Album cover.


Raus Aus Stavanger

(Rune Grammofon; 2006)

By Mark Abraham | 2 March 2006

I should confess: I fucking love drums. The kind that are incessant but with enough space between them to crawl through; the kind that openly defy my pitiful attempts at crafting useful modifiers. Splattering? Meh. Deafening? Not really. Cacophonous? Closer, but still no cigar. A steel forge where all the workers are wearing tap shoes and there are contact mics on everything?

This album is chaotic, yes, but MoHa! are forthright about their fondness for the work and theory of Anthony Braxton, in whose framework experimentation should be the focus of any music. But if experimental music breaks down convention, Braxton also sees the potential for finding new conventions in the process of breaking old ones. Additionally, Braxton links convention, or the typical rules that define musical expression, to consciousness. For his students in MoHa!, then, breaking apart convention (meter, key, tempo, etc.) is just as much about exploring new ways to think about or experience ideas as it is the creation of challenging music.

MoHa! approach “out” forms differently than other practitioners, however. The band’s name might help to explain how they view this process. MoHa! is an awesome one, but if you’re like me, you may be disappointed to learn that it’s simply a contraction of the two members of this Norwegian duo’s given names: Morton J. Olsen and Anders Hana. Of course, that’s part of the game here.

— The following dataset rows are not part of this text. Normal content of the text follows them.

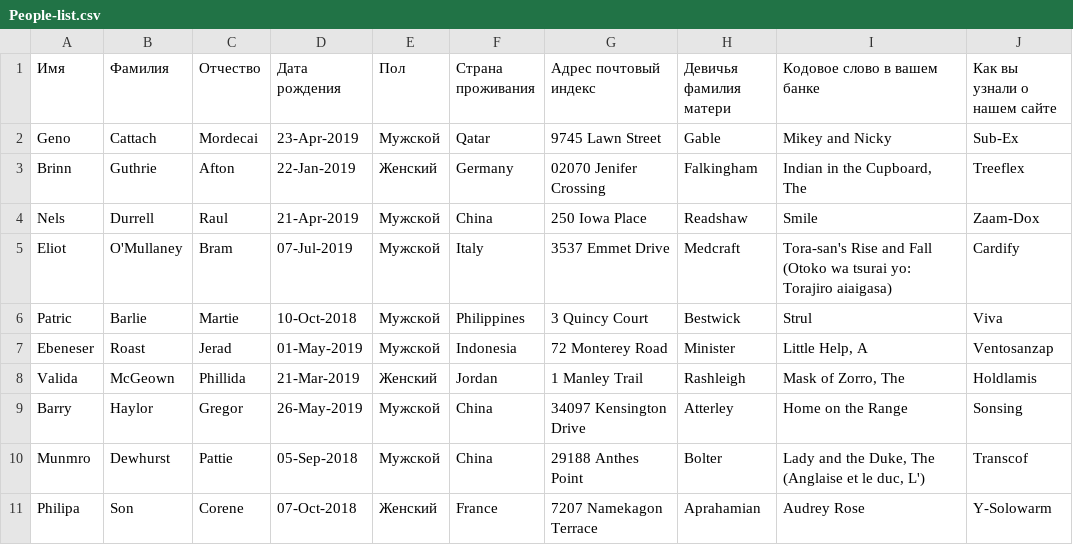
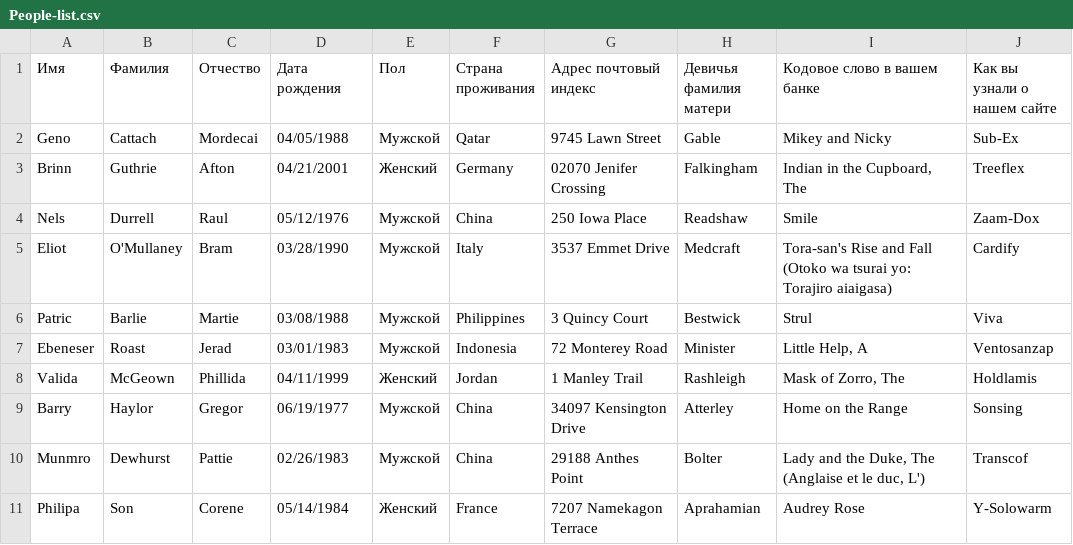
Before and after one commit to Ksaltotun/someform, a CSV file: People-list.csv, drawn as a sheet; only a part is shown; the diff names each change by its address in the sheet, - before the commit and + after, or states it on an @@ line.

```diff
--- a/People-list.csv
+++ b/People-list.csv
-D2 (Дата рождения): 23-Apr-2019
+D2 (Дата рождения): 04/05/1988
-D3 (Дата рождения): 22-Jan-2019
+D3 (Дата рождения): 04/21/2001
-D4 (Дата рождения): 21-Apr-2019
+D4 (Дата рождения): 05/12/1976
-D5 (Дата рождения): 07-Jul-2019
+D5 (Дата рождения): 03/28/1990
-D6 (Дата рождения): 10-Oct-2018
+D6 (Дата рождения): 03/08/1988
-D7 (Дата рождения): 01-May-2019
+D7 (Дата рождения): 03/01/1983
-D8 (Дата рождения): 21-Mar-2019
+D8 (Дата рождения): 04/11/1999
-D9 (Дата рождения): 26-May-2019
+D9 (Дата рождения): 06/19/1977
-D10 (Дата рождения): 05-Sep-2018
+D10 (Дата рождения): 02/26/1983
-D11 (Дата рождения): 07-Oct-2018
+D11 (Дата рождения): 05/14/1984
```
Also changed, not shown: 2 other files.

If the band’s name reduces two complex identities to a simple name that’s fun to say, these two musicians find synthesis in thick and demanding pieces of music, but are masterful and youthful and excited enough about doing so that they have a lot of fun along the way.

I mean, they’re not exactly finding a new musical language, as they’re taking cues from fellow Rune Grammofon labelmates and sinister electo-jazz villains Supersilent, as well as all the usual “out” suspects: Brötzmann, Leo Smith, Braxton and Zorn. The big difference, however, is that MoHa! employs rock timbres to gain an immediacy their influences lack. Despite the barrage, they are often clever, cute, and charming. And while I won’t try to label this “twee out” or anything, that sense of quirk and humor on Raus Aus Stravanger had my fingers crouched in QWERTY curls about a minute into its second track. It absolutely screams out of the gate, all synapses firing, and, as with all good “out” stuff, you can feel it eat at your brain cells. Critically, however, that sense of de- and regeneration that focuses most of the work of MoHa!’s influences is here replaced by snappy comebacks and sarcastic expressions.

This success was achieved, in part, by process. These guys holed up in Athletic Sound, a studio where most of the Rune Grammofon stuff is recorded, and did each song in one take. It’s impressive, certainly, but I don’t want to harp too much on the fact that this is all RECORDED LIVE IN THE STUDIO WITH NO OVERDUBS ‘cause, dude—phrase samplers? Synths? Weird effect cycles? These guys are way too good to act like there is something special about the way this was recorded. Hell, watch them do it on “c5,” ‘cause it’s freaky.

And I don’t really want to drop a whole “these two guys play like they are having a conversation with one another,” ‘cause that’s way too jam-band, and that’s not really the case anyway. I suspect it helps that these guys have been playing together since 1999, and their level of comfort with one another is obvious. But Anders and Olsen aren’t having deep and meaningful free-form conversations. Any conversing they do engage in is limited by pre-chosen boundaries—key, rhythm, and concept—and to my ear the point is not so much to explore a psychological realm as it is to poke frat-style fun at one another. I hear snark everywhere: loose washes of guitar that drown out the drums; flailing, incessant percussion that feasts on plaintive feedback; snorting rock rhythms that emerge out of the chaos. But neither is this album a showcase for two excellent musicians competing for screen time. As these two musicians sonically explore the same jokes they often find themselves transcending humor to arrive at the ideas that tether it.

And I can’t even really tell you what those ideas are. I could try to explain what some of these songs sound like, but with no descriptive song titles or lyrics, any metaphors I use (“a2” revs up like a motorcycle before exploding in a six car pile-up; “c4” employs Autechre-style blips to explore the dynamic world of plumbing; “a4” re-enacts a short-wave radio’s existential crisis”) are conjecture. And, anyway, why bother to pin this stuff down when MoHa! has spent so much time trying to remove its anchors? This stuff is really, really good, even if you can’t understand the punchline.